* _WHAT IS BEING ASKED_: Search the data for the string "bottom" and gather each line it is in.

* _Front-end code change data_:
=-=-=

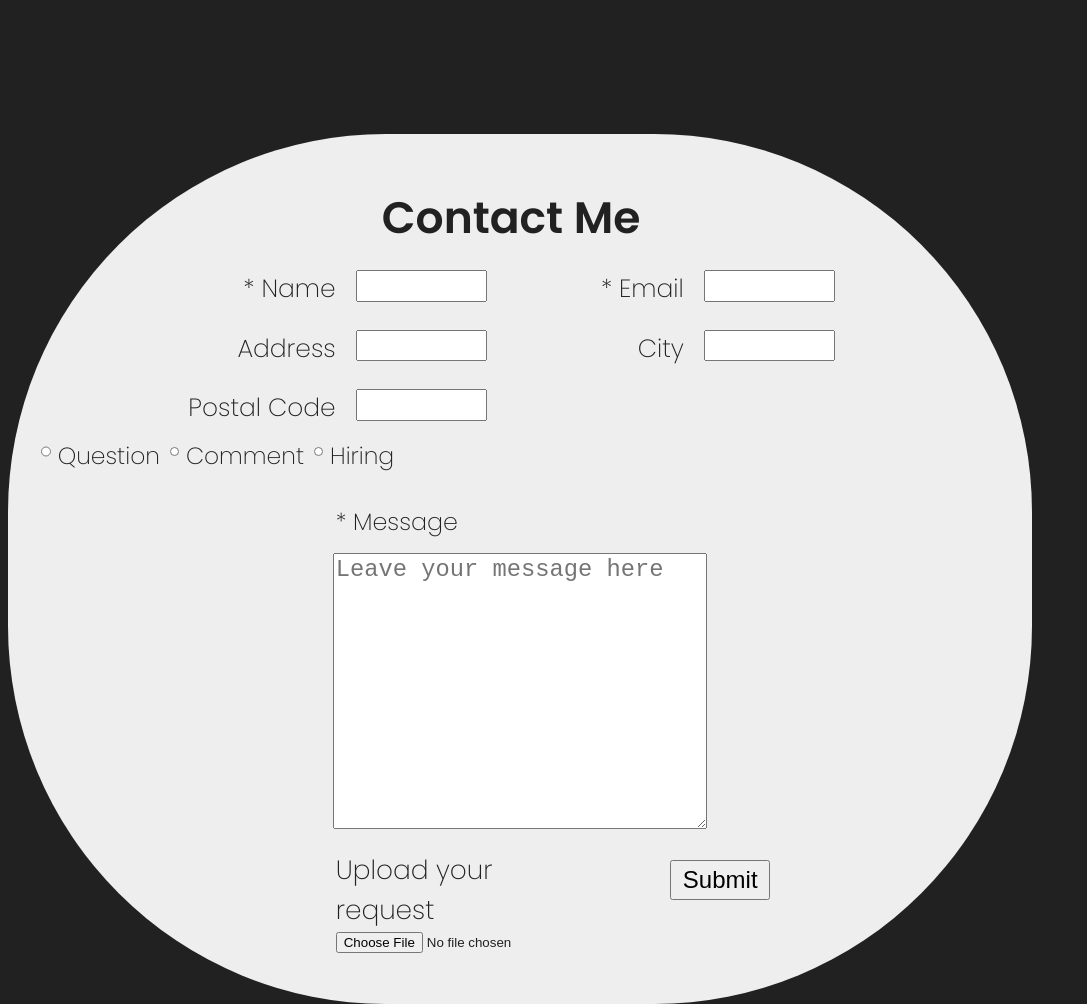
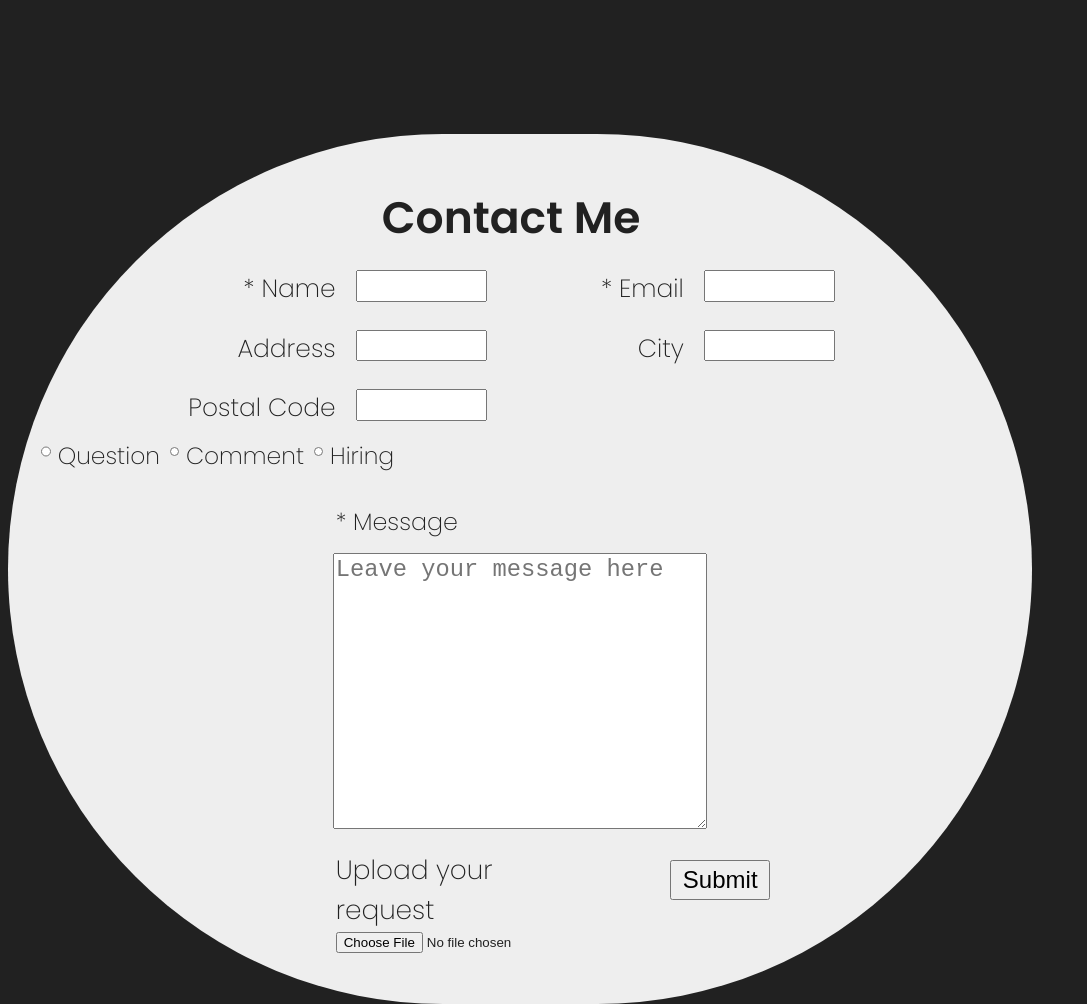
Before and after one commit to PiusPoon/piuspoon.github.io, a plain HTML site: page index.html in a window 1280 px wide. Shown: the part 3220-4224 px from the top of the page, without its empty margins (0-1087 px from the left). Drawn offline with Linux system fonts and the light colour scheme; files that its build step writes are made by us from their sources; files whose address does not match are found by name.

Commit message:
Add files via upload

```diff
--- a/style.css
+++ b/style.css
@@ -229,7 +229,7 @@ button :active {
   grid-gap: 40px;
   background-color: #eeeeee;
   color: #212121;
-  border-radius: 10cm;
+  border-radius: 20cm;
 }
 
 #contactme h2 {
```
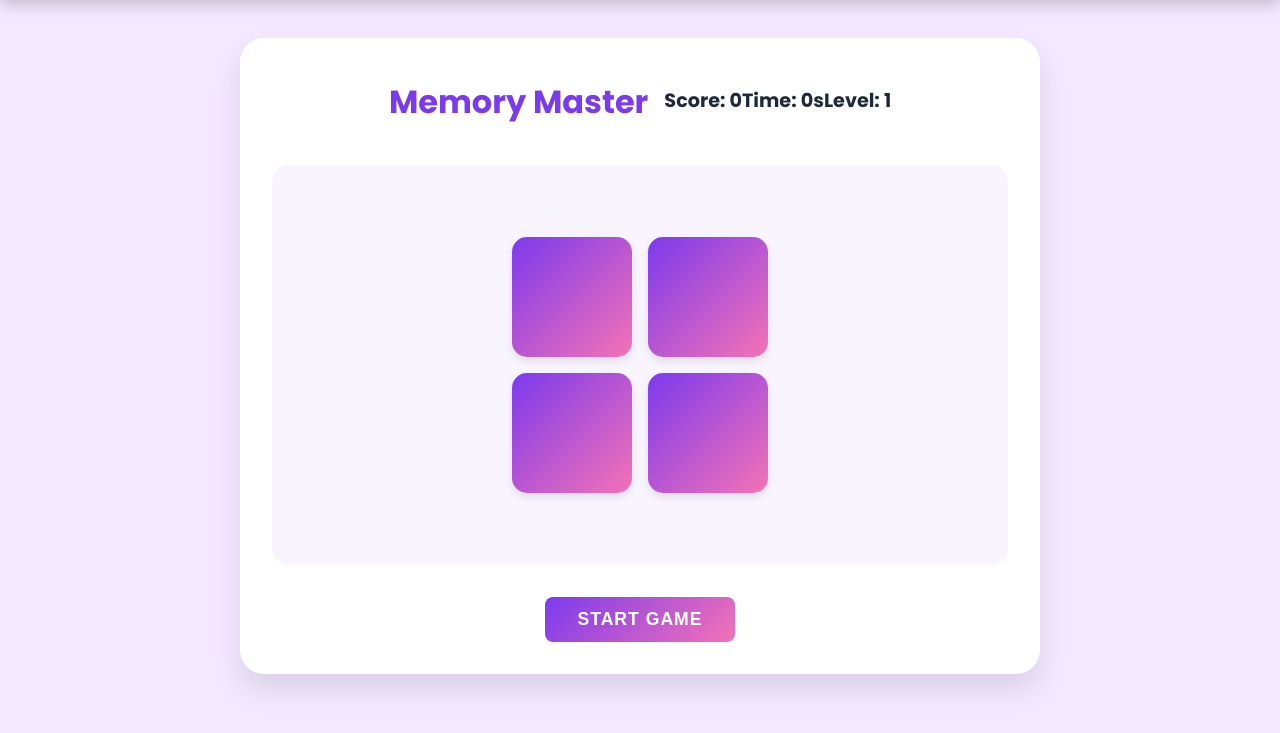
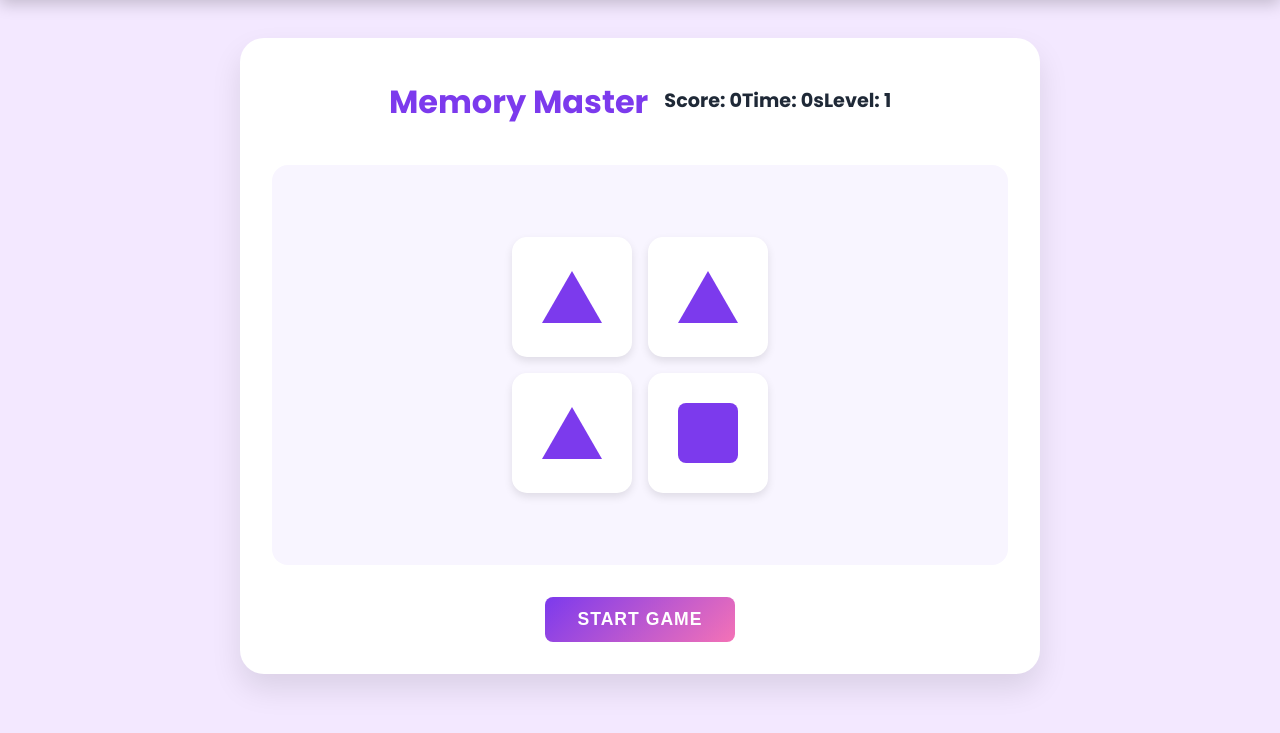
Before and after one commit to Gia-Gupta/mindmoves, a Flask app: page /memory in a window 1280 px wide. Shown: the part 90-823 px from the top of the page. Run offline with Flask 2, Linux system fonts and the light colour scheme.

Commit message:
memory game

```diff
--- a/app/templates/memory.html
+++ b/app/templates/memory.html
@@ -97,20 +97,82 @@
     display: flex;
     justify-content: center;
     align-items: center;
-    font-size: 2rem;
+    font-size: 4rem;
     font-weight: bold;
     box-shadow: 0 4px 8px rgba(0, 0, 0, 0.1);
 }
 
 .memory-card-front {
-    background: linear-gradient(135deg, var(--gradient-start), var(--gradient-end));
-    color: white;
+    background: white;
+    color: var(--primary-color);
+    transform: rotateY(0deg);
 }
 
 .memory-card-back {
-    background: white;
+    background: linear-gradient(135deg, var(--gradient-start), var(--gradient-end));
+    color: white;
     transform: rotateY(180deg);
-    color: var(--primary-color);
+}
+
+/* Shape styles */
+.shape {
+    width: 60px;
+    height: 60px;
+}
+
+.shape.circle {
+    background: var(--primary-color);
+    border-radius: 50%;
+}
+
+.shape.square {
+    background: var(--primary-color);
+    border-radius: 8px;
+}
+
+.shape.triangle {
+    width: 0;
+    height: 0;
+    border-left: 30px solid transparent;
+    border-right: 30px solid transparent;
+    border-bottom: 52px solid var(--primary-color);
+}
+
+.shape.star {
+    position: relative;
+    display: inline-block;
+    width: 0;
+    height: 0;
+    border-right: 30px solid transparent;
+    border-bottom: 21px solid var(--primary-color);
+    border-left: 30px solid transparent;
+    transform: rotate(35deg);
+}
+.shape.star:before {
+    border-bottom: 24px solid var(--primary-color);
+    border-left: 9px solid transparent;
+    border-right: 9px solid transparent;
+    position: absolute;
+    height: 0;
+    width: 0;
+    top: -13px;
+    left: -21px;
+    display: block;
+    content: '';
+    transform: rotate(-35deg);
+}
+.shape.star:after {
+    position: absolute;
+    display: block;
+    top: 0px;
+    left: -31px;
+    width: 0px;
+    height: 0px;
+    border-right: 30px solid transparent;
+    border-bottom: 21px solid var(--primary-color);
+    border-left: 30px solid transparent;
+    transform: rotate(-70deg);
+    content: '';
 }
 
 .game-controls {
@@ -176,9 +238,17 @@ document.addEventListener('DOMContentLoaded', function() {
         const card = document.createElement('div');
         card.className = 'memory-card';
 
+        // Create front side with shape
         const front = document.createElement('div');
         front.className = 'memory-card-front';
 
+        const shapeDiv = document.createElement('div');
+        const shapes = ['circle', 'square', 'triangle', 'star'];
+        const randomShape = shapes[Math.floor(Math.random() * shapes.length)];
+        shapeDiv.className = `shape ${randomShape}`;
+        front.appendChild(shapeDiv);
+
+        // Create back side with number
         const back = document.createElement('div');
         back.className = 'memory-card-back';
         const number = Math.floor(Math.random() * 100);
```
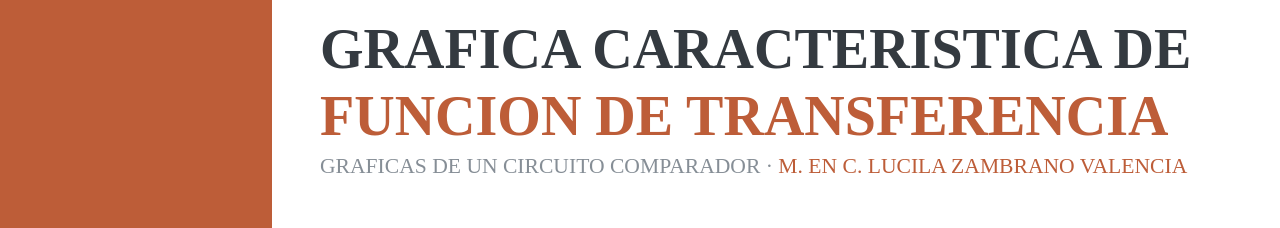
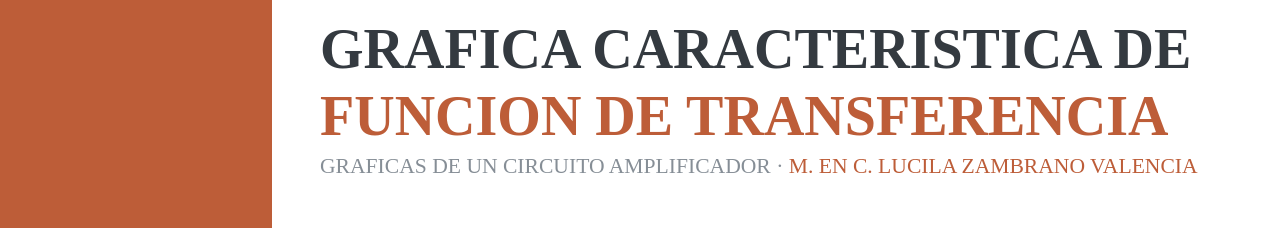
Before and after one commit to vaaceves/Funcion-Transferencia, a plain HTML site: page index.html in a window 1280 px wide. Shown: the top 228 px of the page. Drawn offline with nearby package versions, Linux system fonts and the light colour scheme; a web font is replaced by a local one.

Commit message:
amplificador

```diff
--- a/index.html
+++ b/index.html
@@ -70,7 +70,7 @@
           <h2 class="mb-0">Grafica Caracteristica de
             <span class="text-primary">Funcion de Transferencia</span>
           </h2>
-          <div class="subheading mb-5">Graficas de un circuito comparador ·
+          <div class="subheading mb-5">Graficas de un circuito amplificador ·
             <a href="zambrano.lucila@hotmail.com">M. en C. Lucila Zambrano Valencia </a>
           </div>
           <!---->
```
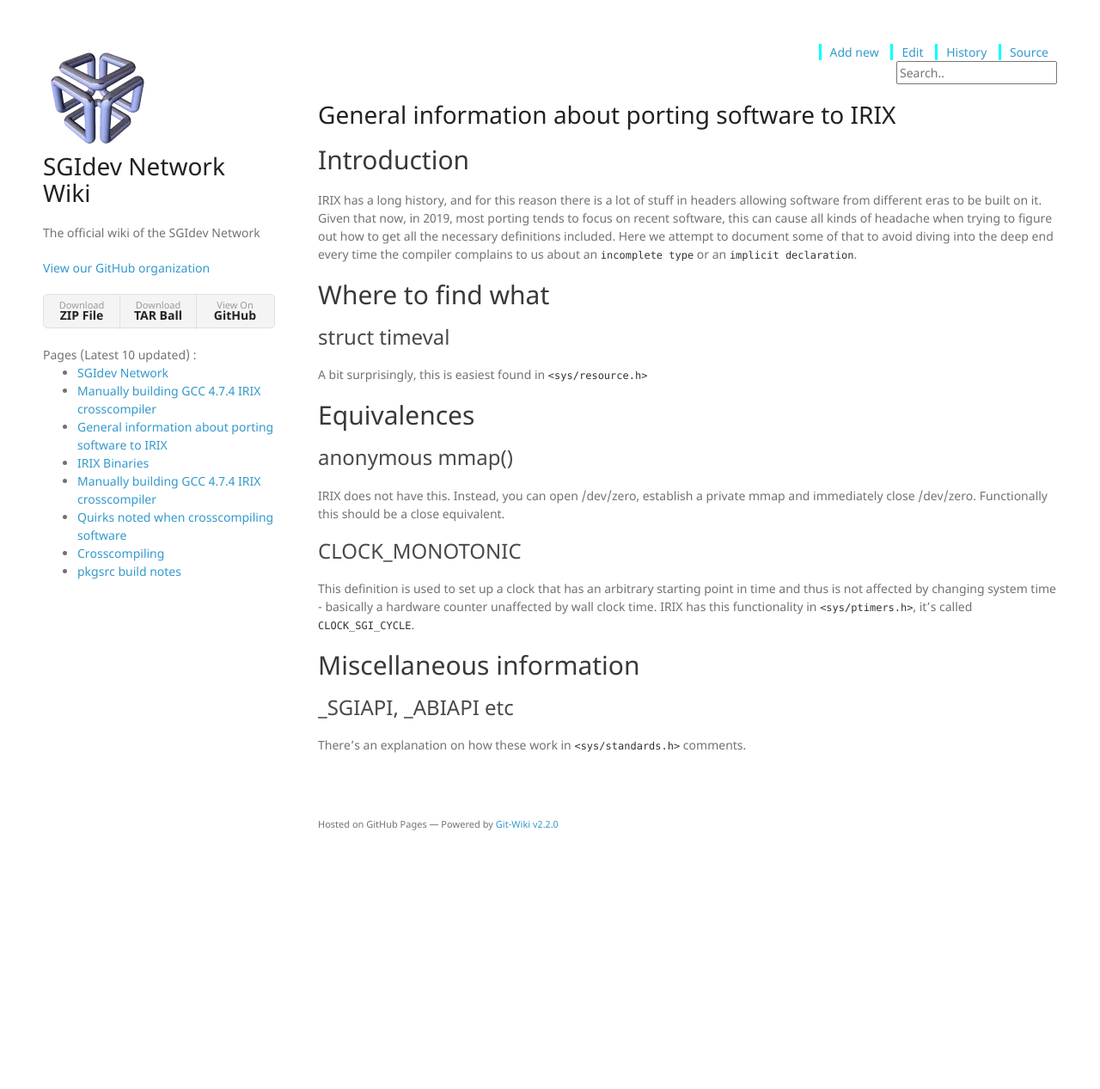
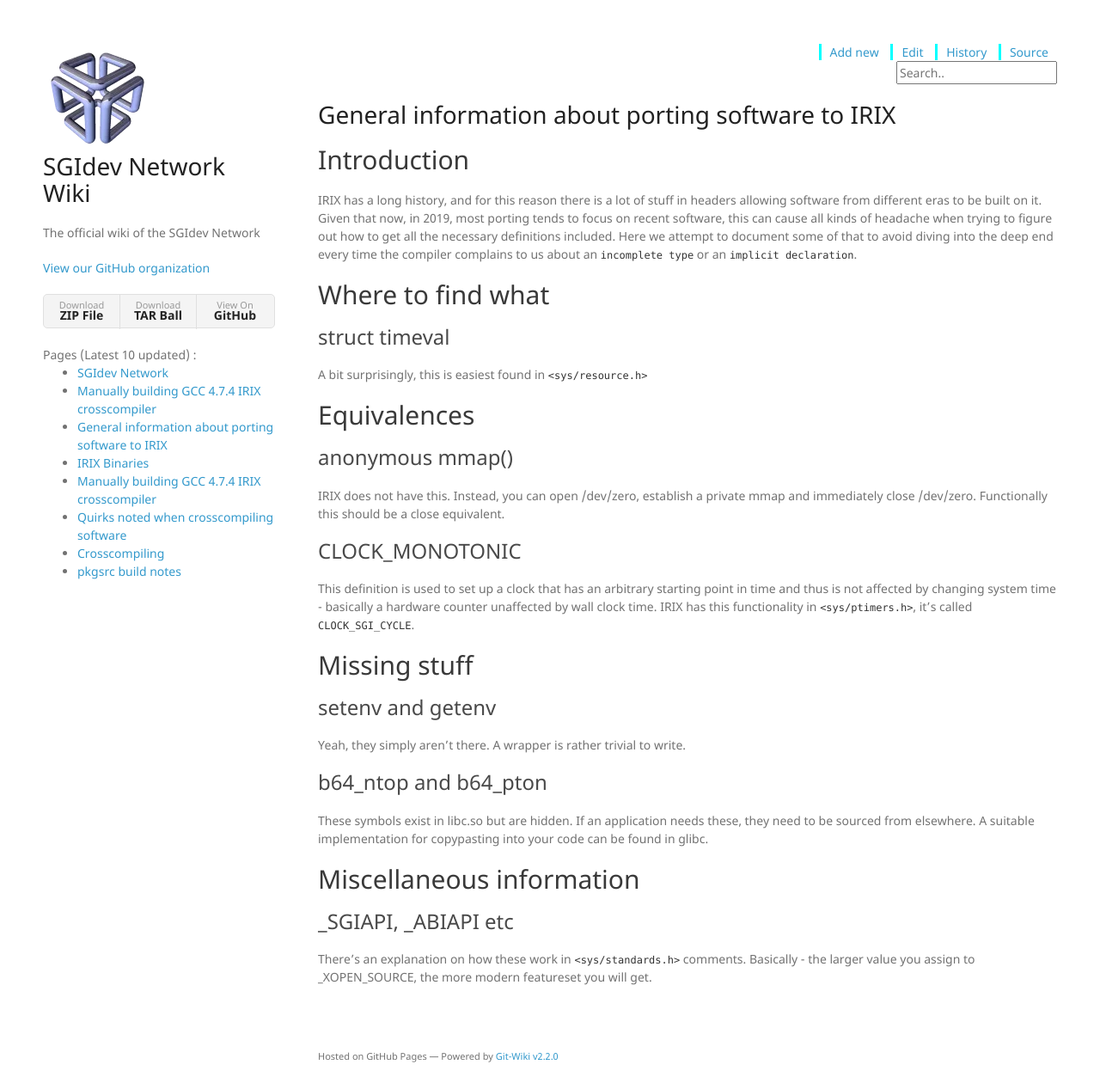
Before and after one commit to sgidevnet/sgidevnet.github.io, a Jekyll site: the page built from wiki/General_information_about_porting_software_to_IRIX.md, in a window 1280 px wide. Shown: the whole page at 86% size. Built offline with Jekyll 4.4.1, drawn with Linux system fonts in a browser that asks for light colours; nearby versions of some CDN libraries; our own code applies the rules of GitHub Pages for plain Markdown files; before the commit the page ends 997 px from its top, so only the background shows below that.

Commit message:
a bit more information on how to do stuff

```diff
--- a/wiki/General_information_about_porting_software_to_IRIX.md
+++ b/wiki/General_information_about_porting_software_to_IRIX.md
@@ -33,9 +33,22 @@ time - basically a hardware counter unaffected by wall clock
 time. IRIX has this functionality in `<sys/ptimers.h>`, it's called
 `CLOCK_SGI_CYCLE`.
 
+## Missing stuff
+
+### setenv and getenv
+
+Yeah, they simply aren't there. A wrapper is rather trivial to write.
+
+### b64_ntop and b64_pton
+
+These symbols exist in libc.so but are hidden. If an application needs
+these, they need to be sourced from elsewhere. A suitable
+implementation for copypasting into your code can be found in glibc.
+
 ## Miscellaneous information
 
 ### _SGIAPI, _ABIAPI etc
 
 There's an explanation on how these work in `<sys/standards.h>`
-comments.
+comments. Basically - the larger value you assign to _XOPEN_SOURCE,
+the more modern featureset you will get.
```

=-=-=

* _RESPONSE_:
+    border-bottom: 52px solid var(--primary-color);
+    border-bottom: 21px solid var(--primary-color);
+    border-bottom: 24px solid var(--primary-color);
+    border-bottom: 21px solid var(--primary-color);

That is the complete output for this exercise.